  1. David

    So tasteful!

  2. Alan (Michigan)

    Merry Christmas, everyone! This looks like a big tree ornament, all shiny and colorful.
    Does anyone else wish for a photo showing how two of the headlights turn with the front wheels?

    Ribbing alert: Eh, Jeff…. We’ll need an explanation regarding how this makes sense…. “The wood-rimmed steering wheel looks appropriate for this kind of car and connects to a positraction rear-end.” You may have come upon an automotive first! (Or, system parts descriptions are being mixed in an unusual manner?)

  3. grant

    What Alan said…

  4. Blindmarc

    I like this one.

  5. randy

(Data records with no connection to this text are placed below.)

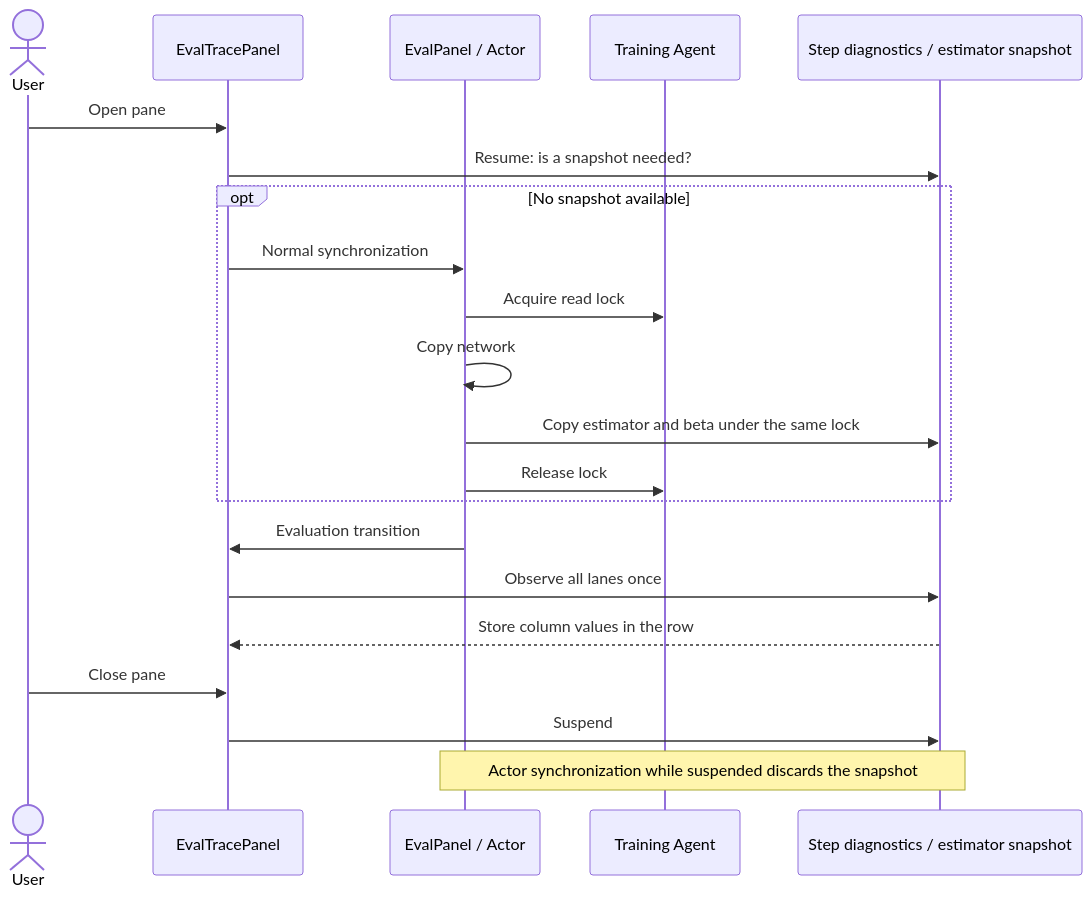
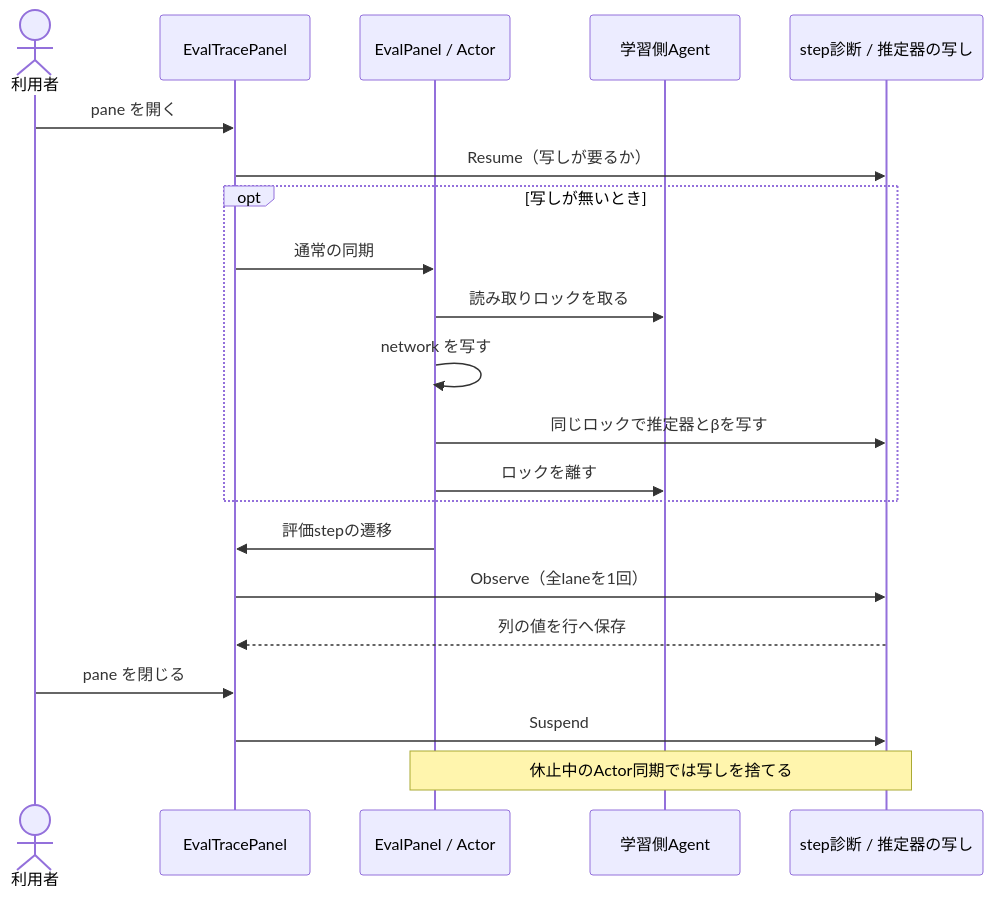
Before and after one commit to kazukin123/anet-lab: the fourth of 4 diagrams in docs/design/140_observability.en.md, drawn with Mermaid. The commit also changed other lines of this file and 59 other files, not shown here.

````diff
--- a/docs/design/140_observability.en.md
+++ b/docs/design/140_observability.en.md
@@ -189,23 +189,23 @@
 ```mermaid
 sequenceDiagram
-    actor U as User
+    actor U as 利用者
     participant T as EvalTracePanel
     participant A as EvalPanel / Actor
-    participant G as Training Agent
-    participant D as Step diagnostics / estimator snapshot
-    U->>T: Open pane
-    T->>D: Resume: is a snapshot needed?
-    opt No snapshot available
-        T->>A: Normal synchronization
-        A->>G: Acquire read lock
-        A->>A: Copy network
-        A->>D: Copy estimator and beta under the same lock
-        A->>G: Release lock
+    participant G as 学習側Agent
+    participant D as step診断 / 推定器の写し
+    U->>T: pane を開く
+    T->>D: Resume（写しが要るか）
+    opt 写しが無いとき
+        T->>A: 通常の同期
+        A->>G: 読み取りロックを取る
+        A->>A: network を写す
+        A->>D: 同じロックで推定器とβを写す
+        A->>G: ロックを離す
     end
-    A->>T: Evaluation transition
-    T->>D: Observe all lanes once
-    D-->>T: Store column values in the row
-    U->>T: Close pane
+    A->>T: 評価stepの遷移
+    T->>D: Observe（全laneを1回）
+    D-->>T: 列の値を行へ保存
+    U->>T: pane を閉じる
     T->>D: Suspend
-    Note over A,D: Actor synchronization while suspended discards the snapshot
+    Note over A,D: 休止中のActor同期では写しを捨てる
 ```
````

    A dealer I worked at sold these and Clenet’s. They are way too long in their original form to be fun to drive. This one looks perfect.

    • Rob

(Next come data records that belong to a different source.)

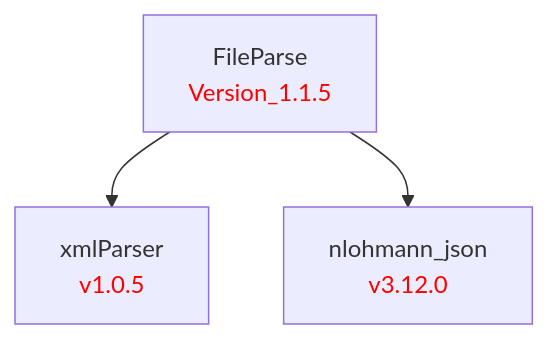
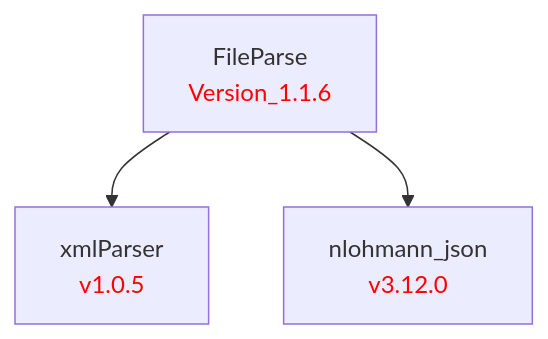
The diagram in doc/FileParse.md (LBNL-ETA/FileParse), drawn with Mermaid before and after one commit. The commit also changed 1 other file, not shown here.

Commit message:
Bump to Version_1.1.6; refresh dep chart

````diff
--- a/doc/FileParse.md
+++ b/doc/FileParse.md
@@ -1,11 +1,11 @@
 ```mermaid
 graph TD
     %% Package definitions
     xmlParser[xmlParser<br/><font color='red'>v1.0.5</font>]
     nlohmann_json[nlohmann_json<br/><font color='red'>v3.12.0</font>]
-    FileParse[FileParse<br/><font color='red'>Version_1.1.5</font>]
+    FileParse[FileParse<br/><font color='red'>Version_1.1.6</font>]
 
     %% Package relations
     FileParse --> xmlParser
     FileParse --> nlohmann_json
 ```
````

      @Randy.. I beg to disagree. I’ve owned my 1978 Series I Roadster for over 24 yrs, and at just a lil’ under 16ft in length, it’s a blast to drive, and for comfort, leather racing Recaros to sit in, with a Nardi wheel to hold onto.. :).

      • randy

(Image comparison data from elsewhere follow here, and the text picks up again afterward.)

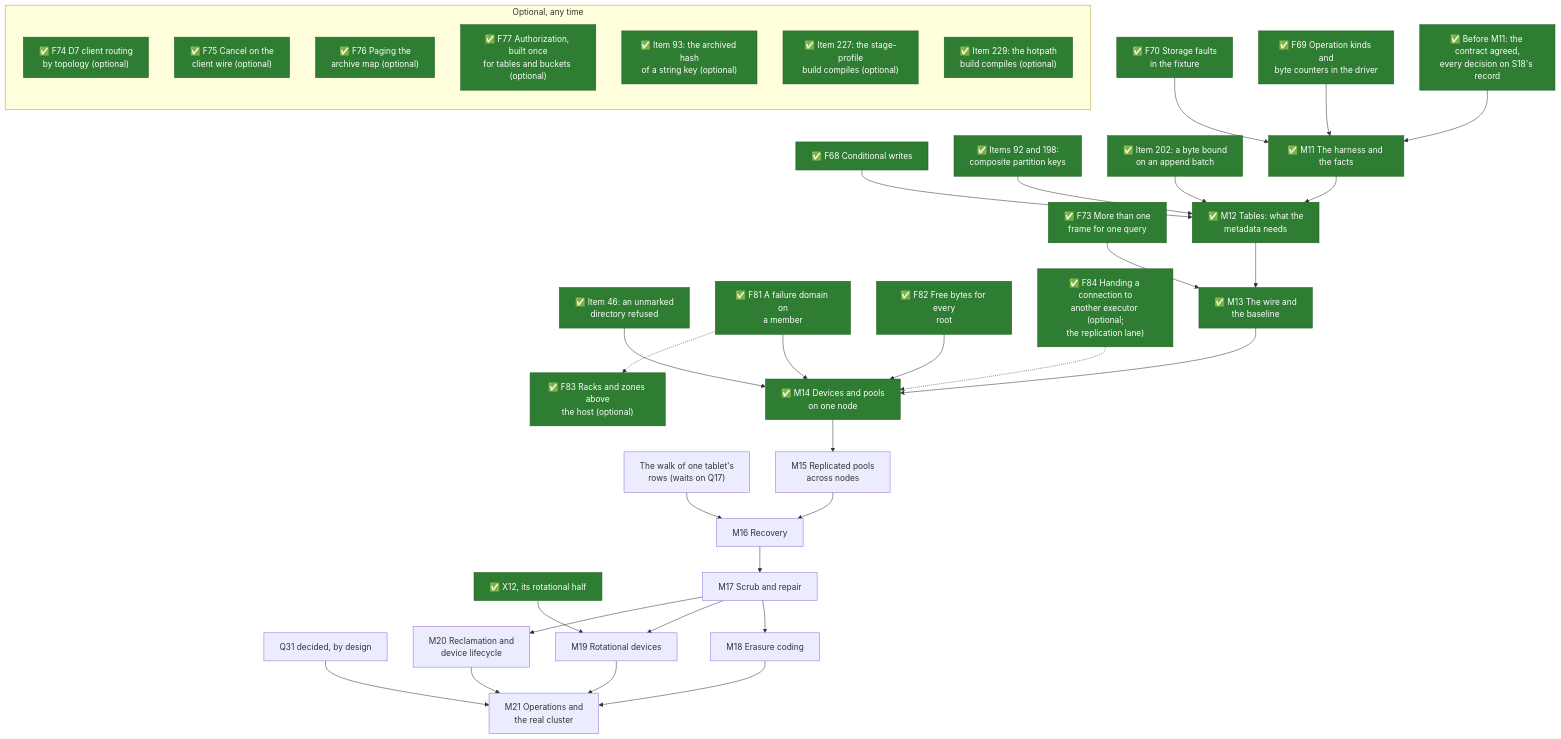
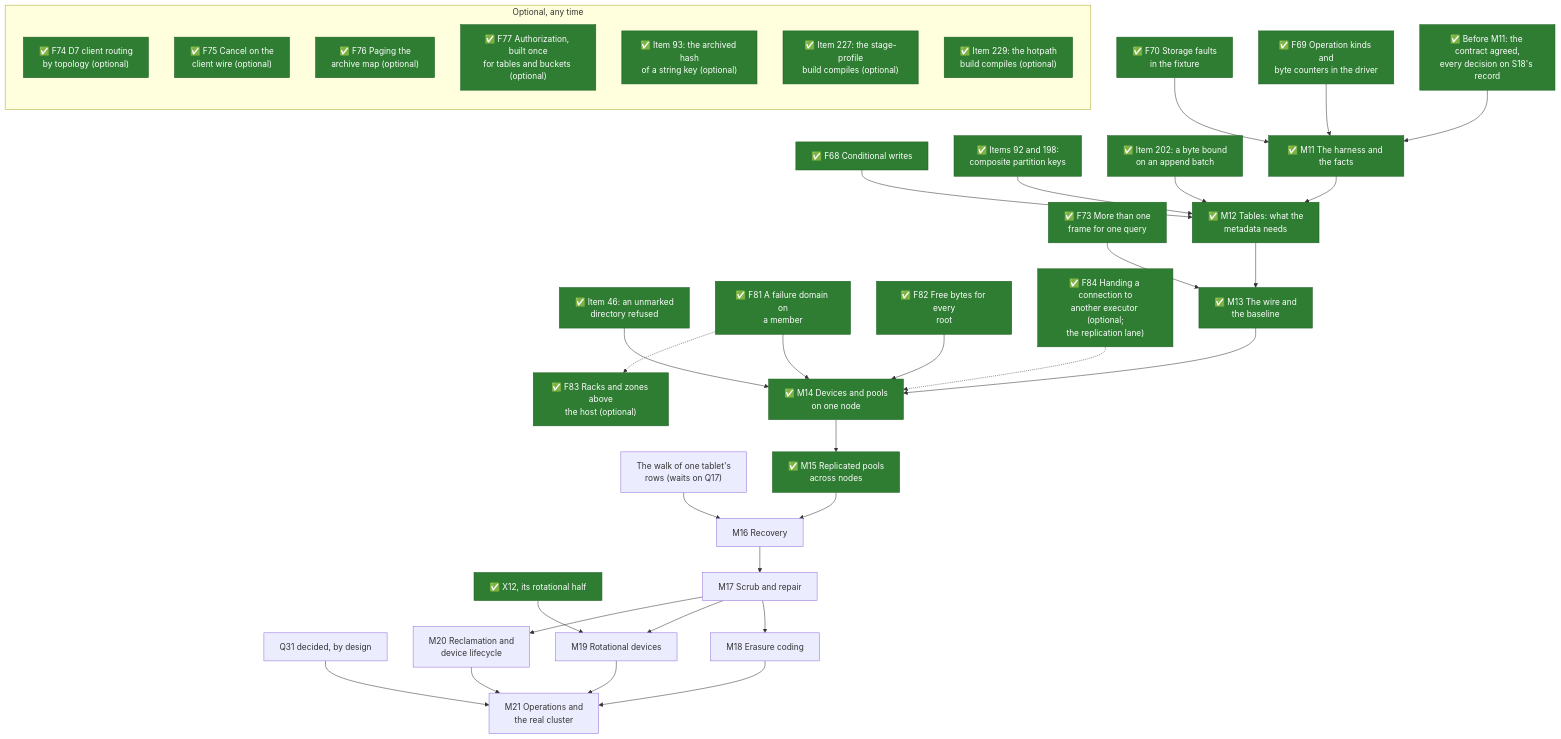
One commit to mjcarson/shoal changed the second of 2 diagrams in docs/src/object-storage/whats-left-todo.md. Above: the diagram before and after it, drawn with Mermaid. The commit also changed other lines of this file and 119 other files, not shown here.

First line of the commit message:
feat(objects): F86, M15 delivered - replicated pools across nodes

````diff
--- a/docs/src/object-storage/whats-left-todo.md
+++ b/docs/src/object-storage/whats-left-todo.md
@@ -161,59 +161,59 @@
 ```mermaid
 flowchart TB
     classDef done fill:#2e7d32,stroke:#1b5e20,color:#ffffff
     classDef optional stroke-dasharray: 5 5
     Gate["✅ Before M11: the contract agreed,<br>every decision on S18's record"]:::done
     F69["✅ F69 Operation kinds and<br>byte counters in the driver"]:::done
     F70["✅ F70 Storage faults<br>in the fixture"]:::done
     F68["✅ F68 Conditional writes"]:::done
     I198["✅ Items 92 and 198:<br>composite partition keys"]:::done
     I202["✅ Item 202: a byte bound<br>on an append batch"]:::done
     I46["✅ Item 46: an unmarked<br>directory refused"]:::done
     Frames["✅ F73 More than one<br>frame for one query"]:::done
     Domain["✅ F81 A failure domain on<br>a member"]:::done
     Free["✅ F82 Free bytes for every<br>root"]:::done
     Walk["The walk of one tablet's<br>rows (waits on Q17)"]
     Handoff["✅ F84 Handing a connection to<br>another executor (optional;<br>the replication lane)"]:::done
     Rack["✅ F83 Racks and zones above<br>the host (optional)"]:::done
     X12r["✅ X12, its rotational half"]:::done
     Q31["Q31 decided, by design"]
     M11["✅ M11 The harness and the facts"]:::done
     M12["✅ M12 Tables: what the<br>metadata needs"]:::done
     M13["✅ M13 The wire and<br>the baseline"]:::done
     M14["✅ M14 Devices and pools<br>on one node"]:::done
-    M15["M15 Replicated pools<br>across nodes"]
+    M15["✅ M15 Replicated pools<br>across nodes"]:::done
     M16["M16 Recovery"]
     M17["M17 Scrub and repair"]
     M18["M18 Erasure coding"]
     M19["M19 Rotational devices"]
     M20["M20 Reclamation and<br>device lifecycle"]
     M21["M21 Operations and<br>the real cluster"]
     Gate --> M11 --> M12 --> M13 --> M14 --> M15 --> M16 --> M17
     M17 --> M18 --> M21
     M17 --> M19 --> M21
     M17 --> M20 --> M21
     F69 --> M11
     F70 --> M11
     F68 --> M12
     I198 --> M12
     I202 --> M12
     Frames --> M13
     I46 --> M14
     Domain --> M14
     Free --> M14
     Handoff -.-> M14
     Domain -.-> Rack
     Walk --> M16
     X12r --> M19
     Q31 --> M21
     subgraph anytime["Optional, any time"]
         direction TB
         D7["✅ F74 D7 client routing<br>by topology (optional)"]:::done
         Cancel["✅ F75 Cancel on the<br>client wire (optional)"]:::done
         Paging["✅ F76 Paging the<br>archive map (optional)"]:::done
         Authz["✅ F77 Authorization, built once<br>for tables and buckets (optional)"]:::done
         I93["✅ Item 93: the archived hash<br>of a string key (optional)"]:::done
         I227["✅ Item 227: the stage-profile<br>build compiles (optional)"]:::done
         I229["✅ Item 229: the hotpath<br>build compiles (optional)"]:::done
     end
 ```
````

        Just for giggles, how many miles have you put on it in those 24 years? Where do you drive it? To work and back, or on a Sunday cruise on a sunny day? This would never be your only car. That was my point.

        I should have also said as a DD.

      • Rob

        @Randy.. I’ve put almost 20k miles on her, not a whole lot as I live in MT, so Winter driving is kinda/sorta out, but you’re right, I have others.. a 2001 V12 BMW Sport that’s in ’bout the same condition, a ’40 Ford Pickup (ol’ school rodded flathead w/all the goodies), 2005 Dodge 4×4, ‘n a ’05 Escalade.. we drive ’em all when we can, i.e. ‘cept the ’40, which hasn’t been on the road since ’63, but I work on it when I can, ‘n I’ll get it finished someday, as I’m now retired.

      • Rob

        Oh yeah, forgot to add.. Clenets were never meant to be DD’s in the typical sense of the word, as 27k in ’78 was a chunk of change for a car back then, tho in my 1st few yrs of ownership, I did just that, back ‘n forth to work, from the mountains to the sea, ‘n back again each day when I lived in sunny SoCal, and it was always fun, fun, fun. :)

      • randy

        I like the cars, they have a special place in my heart, as they are quite unique. 20K miles in 35 years is very few miles. A fun car would be driven constantly in my world. Pardon my ignorance, is yours a Clenet or Excaliber or both? The Clenet seems to be more rare and nice units bring more than a similar Excaliber.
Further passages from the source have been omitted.